The Role of Power and Youth in Triumph of the Will

Leni Riefensthal film, Triumph of the Will, depicts the rise of the Nazi party in 1934. The film portrays different excepts of speeches by various Nazi leaders to promote the goals and objectives of Nazism. The film was intended as propaganda to the German public.

Hitler, along with other Nazi leaders, have power over all the other party members. They use words of threat, but also powerful words and goals to make both the adults and youths be a part of the Nazi party and join the “working force”.… Read the rest here

Structure and Function of Gulag Historiography

Wilson T. Bell’s article on Gulag Historiography is very interesting. He talks about the many different terms of a gulag and how it is difficult to give the term a specific definition, since they vary so much. The three principal terms which define gulags revolve around economic, population politics, and social factors. Gulags differ from place to place, but Bell focuses on the gulags that are in the Soviet Union during the Stalin-era.

The economic aspect is in reference to Stalin’s Five Year plan and wanting to create rapid industrialization.… Read the rest here

Independent thought versus party politics in Bread and Wine

The novel, Bread and Wine, by Ignazio Silone follows the political battle of fighting off fascism and keeping Communism the political party in Italy. The novel follows the life of Pietro Spina, a communist party leader, who returns to Italy after being “abroad” for many years. He returns to Italy to transform the Italians. The idea of independent thought versus party politics was a reoccurring theme in this section. Much of Italy was adapting and accepting the new political movement of fascism.… Read the rest here

Metropolis: struggle between classes

Metropolis, Fritz Lang’s 1927 science-fiction movie, portrays a futuristic dystopian Weimar, Germany where the classes rebel and fight one another. The film follows Freder, the son to the city’s master, and Maria, a beautiful woman who works with children and belongs in the working class, as they try to diminish the vast separation between the two classes and bring them together. The distinction between the two classes is that the working class has to work long, hard hours, while the rich enjoy their lavish lifestyle above the city.… Read the rest here

Futurist Manifesto and Surrealist Manifesto

The futurist and surrealist manifesto came about in the early 20th century and took place in Italy. The futurist manifesto was written in 1909 by F.T. Marinetti and was based on the philosophy of rejecting the past and moving on to violence, hatred, and speed. It rejects all forms of knowledge and declares that we must use violence and aggression. It states that the only cure for the world is to glorify war. The surrealist manifesto was written in 1925 and was a declaration of the importance of thoughts and dreams.… Read the rest here

Pronatalism and the Soviet Union

Pro natalism

After the First World War, empires, both big and small, were trying to rebuild themselves to become stronger. Their economies were extremely weak and their population had greatly decreased due to all of the deaths during the war. Nations wanted their economies to be stronger by increasing industrialization and in order to do this, governments focused on family planning and parenthood.
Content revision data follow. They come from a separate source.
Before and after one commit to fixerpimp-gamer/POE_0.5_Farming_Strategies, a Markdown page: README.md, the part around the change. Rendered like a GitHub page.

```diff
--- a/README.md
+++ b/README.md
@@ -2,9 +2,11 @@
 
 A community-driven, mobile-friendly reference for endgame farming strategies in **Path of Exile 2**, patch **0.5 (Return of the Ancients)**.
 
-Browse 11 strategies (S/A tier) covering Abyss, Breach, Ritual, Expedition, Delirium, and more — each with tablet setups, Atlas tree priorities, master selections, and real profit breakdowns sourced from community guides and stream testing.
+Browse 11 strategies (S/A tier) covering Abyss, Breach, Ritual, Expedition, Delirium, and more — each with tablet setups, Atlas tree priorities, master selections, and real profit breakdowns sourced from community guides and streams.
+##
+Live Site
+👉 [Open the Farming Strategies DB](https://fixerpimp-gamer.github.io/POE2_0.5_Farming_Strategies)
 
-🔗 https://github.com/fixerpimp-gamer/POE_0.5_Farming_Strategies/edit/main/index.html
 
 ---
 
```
All of Europe and the Soviet Union were focused on re-boosting their populations looking closely at birth rates.… Read the rest here

Social and Psychological issues surrounding the “Lost Children”
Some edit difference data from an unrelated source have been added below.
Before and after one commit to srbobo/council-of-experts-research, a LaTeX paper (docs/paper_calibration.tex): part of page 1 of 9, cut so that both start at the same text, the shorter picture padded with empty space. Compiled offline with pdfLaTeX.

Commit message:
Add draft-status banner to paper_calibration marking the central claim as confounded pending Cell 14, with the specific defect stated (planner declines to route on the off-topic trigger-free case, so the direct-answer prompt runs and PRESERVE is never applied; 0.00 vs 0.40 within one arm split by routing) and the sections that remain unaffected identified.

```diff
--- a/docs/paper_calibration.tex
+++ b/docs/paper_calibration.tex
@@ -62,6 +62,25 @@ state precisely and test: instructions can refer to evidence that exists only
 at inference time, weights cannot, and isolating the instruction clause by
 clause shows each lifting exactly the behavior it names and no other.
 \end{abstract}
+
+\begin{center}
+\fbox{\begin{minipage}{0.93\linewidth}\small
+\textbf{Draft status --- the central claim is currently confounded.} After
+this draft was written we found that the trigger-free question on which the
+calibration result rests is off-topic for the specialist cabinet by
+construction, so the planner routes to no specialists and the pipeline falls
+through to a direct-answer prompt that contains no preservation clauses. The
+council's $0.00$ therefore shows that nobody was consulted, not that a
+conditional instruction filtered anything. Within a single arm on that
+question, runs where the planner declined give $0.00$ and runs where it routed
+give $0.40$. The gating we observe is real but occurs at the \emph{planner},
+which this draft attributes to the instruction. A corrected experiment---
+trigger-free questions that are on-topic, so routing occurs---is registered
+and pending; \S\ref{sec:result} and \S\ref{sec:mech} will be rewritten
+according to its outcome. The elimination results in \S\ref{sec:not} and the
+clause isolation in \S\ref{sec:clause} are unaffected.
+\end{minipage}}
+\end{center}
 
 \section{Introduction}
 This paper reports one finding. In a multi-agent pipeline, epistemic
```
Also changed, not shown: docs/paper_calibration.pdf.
Tara Zahra’s book, The Lost Children: Reconstructing Europe’s Families after World War II, describes the psychological impacts and social problems of war on displaced children. The psychological problems that occurred with children being separated from their families arose after the First World War, but became more of an issue after World War II. There was complete chaos in Europe with the children being in the center of social and political upheaval.

After World War I, families were separated and there were a lack of resources.… Read the rest here
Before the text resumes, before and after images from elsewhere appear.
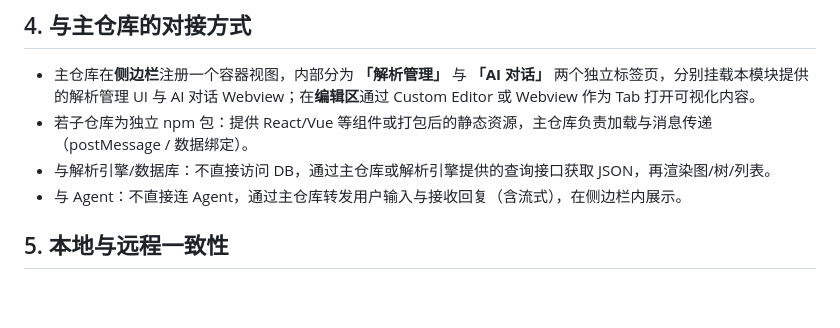
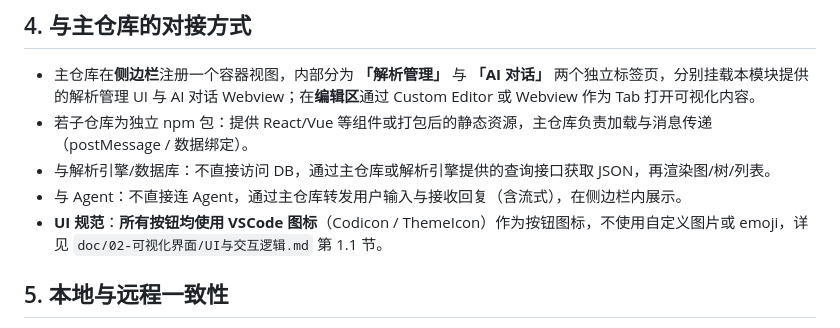
Before and after one commit to yushun667/codeXray, a Markdown page: doc/02-可视化界面/模块功能说明.md, the part around the change. Drawn GitHub-style; blank space fills up the shorter version.

```diff
--- a/doc/02-可视化界面/模块功能说明.md
+++ b/doc/02-可视化界面/模块功能说明.md
@@ -33,6 +33,7 @@
 - 若子仓库为独立 npm 包：提供 React/Vue 等组件或打包后的静态资源，主仓库负责加载与消息传递（postMessage / 数据绑定）。
 - 与解析引擎/数据库：不直接访问 DB，通过主仓库或解析引擎提供的查询接口获取 JSON，再渲染图/树/列表。
 - 与 Agent：不直接连 Agent，通过主仓库转发用户输入与接收回复（含流式），在侧边栏内展示。
+- **UI 规范**：**所有按钮均使用 VSCode 图标**（Codicon / ThemeIcon）作为按钮图标，不使用自定义图片或 emoji，详见 `doc/02-可视化界面/UI与交互逻辑.md` 第 1.1 节。
 
 ## 5. 本地与远程一致性
 
```
Also changed, not shown: doc/00-主仓库/命令与视图清单.md (+2 -0 lines), doc/02-可视化界面/UI与交互逻辑.md (+6 -0 lines).
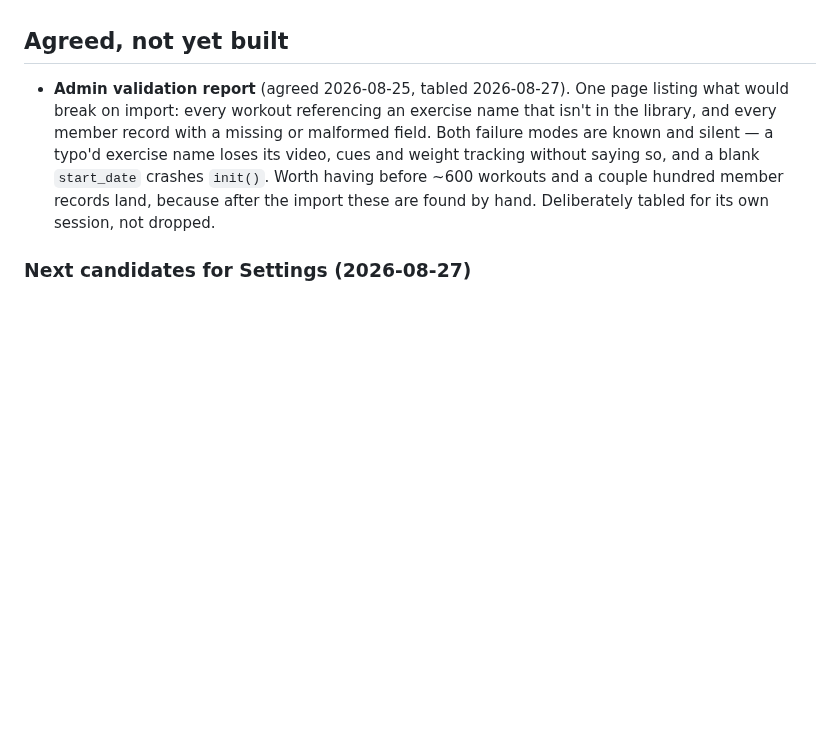
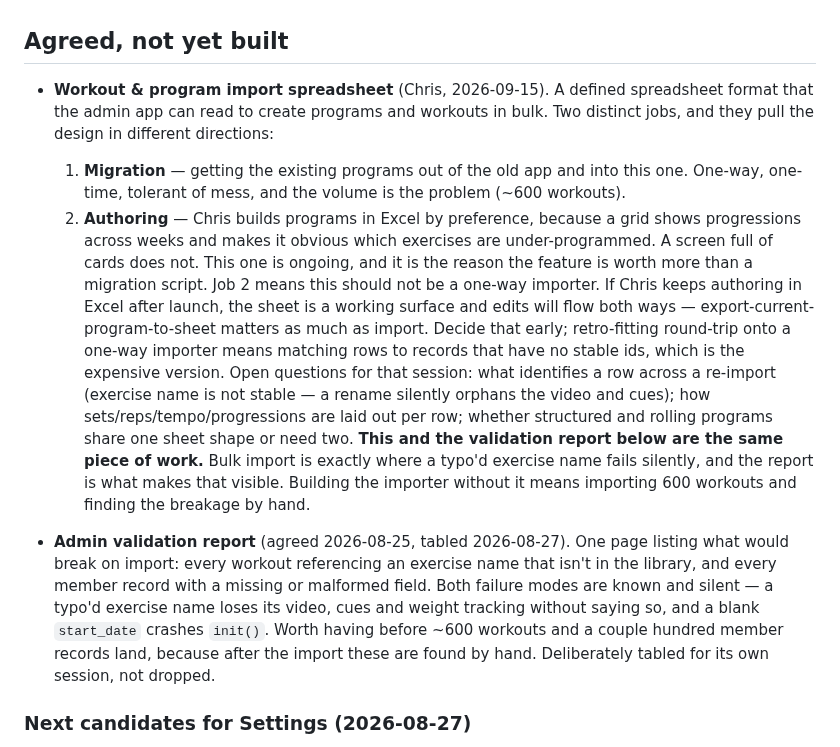
Before and after one commit to BurnClub/burn-club, a Markdown page: NOTES.md, the part around the change. Rendered like a GitHub page; blank space fills up the shorter version.

Commit message:
Note the workout & program import spreadsheet
Chris wants a defined sheet format for bulk-creating programs and
workouts. Recorded both reasons he gave, because they imply different
designs: migrating ~600 workouts off the old app is one-way and
one-time, but he also authors in Excel by preference — a grid shows
progressions across weeks and exposes under-programmed exercises in a
way the card UI doesn't.

That second reason is the one that matters for design. If he keeps
authoring in Excel after launch the sheet is a live surface, not an
inbox, and round-trip has to be decided up front — matching rows back
to records with no stable ids is the expensive retro-fit.

Filed next to the validation report and linked to it explicitly. Bulk
import is precisely where a typo'd exercise name fails silently, so
shipping the importer without the report means finding the breakage by
hand across 600 workouts.

Co-Authored-By: Claude Opus 5 <noreply@anthropic.com>

```diff
--- a/NOTES.md
+++ b/NOTES.md
@@ -172,6 +172,32 @@ syncs them.
 
 ## Agreed, not yet built
 
+- **Workout & program import spreadsheet** (Chris, 2026-09-15). A defined
+  spreadsheet format that the admin app can read to create programs and
+  workouts in bulk. Two distinct jobs, and they pull the design in different
+  directions:
+  1. **Migration** — getting the existing programs out of the old app and into
+     this one. One-way, one-time, tolerant of mess, and the volume is the
+     problem (~600 workouts).
+  2. **Authoring** — Chris builds programs in Excel by preference, because a
+     grid shows progressions across weeks and makes it obvious which exercises
+     are under-programmed. A screen full of cards does not. This one is
+     ongoing, and it is the reason the feature is worth more than a migration
+     script.
+  Job 2 means this should not be a one-way importer. If Chris keeps authoring
+  in Excel after launch, the sheet is a working surface and edits will flow
+  both ways — export-current-program-to-sheet matters as much as import. Decide
+  that early; retro-fitting round-trip onto a one-way importer means matching
+  rows to records that have no stable ids, which is the expensive version.
+  Open questions for that session: what identifies a row across a re-import
+  (exercise name is not stable — a rename silently orphans the video and cues);
+  how sets/reps/tempo/progressions are laid out per row; whether structured and
+  rolling programs share one sheet shape or need two.
+  **This and the validation report below are the same piece of work.** Bulk
+  import is exactly where a typo'd exercise name fails silently, and the
+  report is what makes that visible. Building the importer without it means
+  importing 600 workouts and finding the breakage by hand.
+
 - **Admin validation report** (agreed 2026-08-25, tabled 2026-08-27). One page
   listing what would break on import: every workout referencing an exercise
   name that isn't in the library, and every member record with a missing or
```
Mazower’s Critical Summary (Chapter 1-4)

Mark Mazower’s first four chapters in his book Dark Continent illustrate the hardships, issues, changes, and efforts that nations had to endure post the First World War. These chapters are full of information and facts creating a clear picture of the social, political, and cultural problems occurring in Europe in the 20th century. Although Mazower clearly states important information, his text does seem to be lengthy.

Each of the four chapters depicts a different issue that occurred post WWI when Europe was trying to rebuild itself.… Read the rest here

Mazower and Battleship Potemkin’s Violent Overthrow in Russia

Mark Mazower’s book Dark Continent and the film Battleship Potemkin provide insights into the causes of the Russian Revolution and the victory of the Bolsheviks over the other political parties of the time.  Although the film does not go into as much depth as Mazower’s book, both address the motivations behind the violent overthrow that occurred in Russia after World War I.

Mazower details the different types of governments that succeeded each other during the interwar period in Europe, from the autocratic Tsarist Empire to Bolshevism to communism. … Read the rest here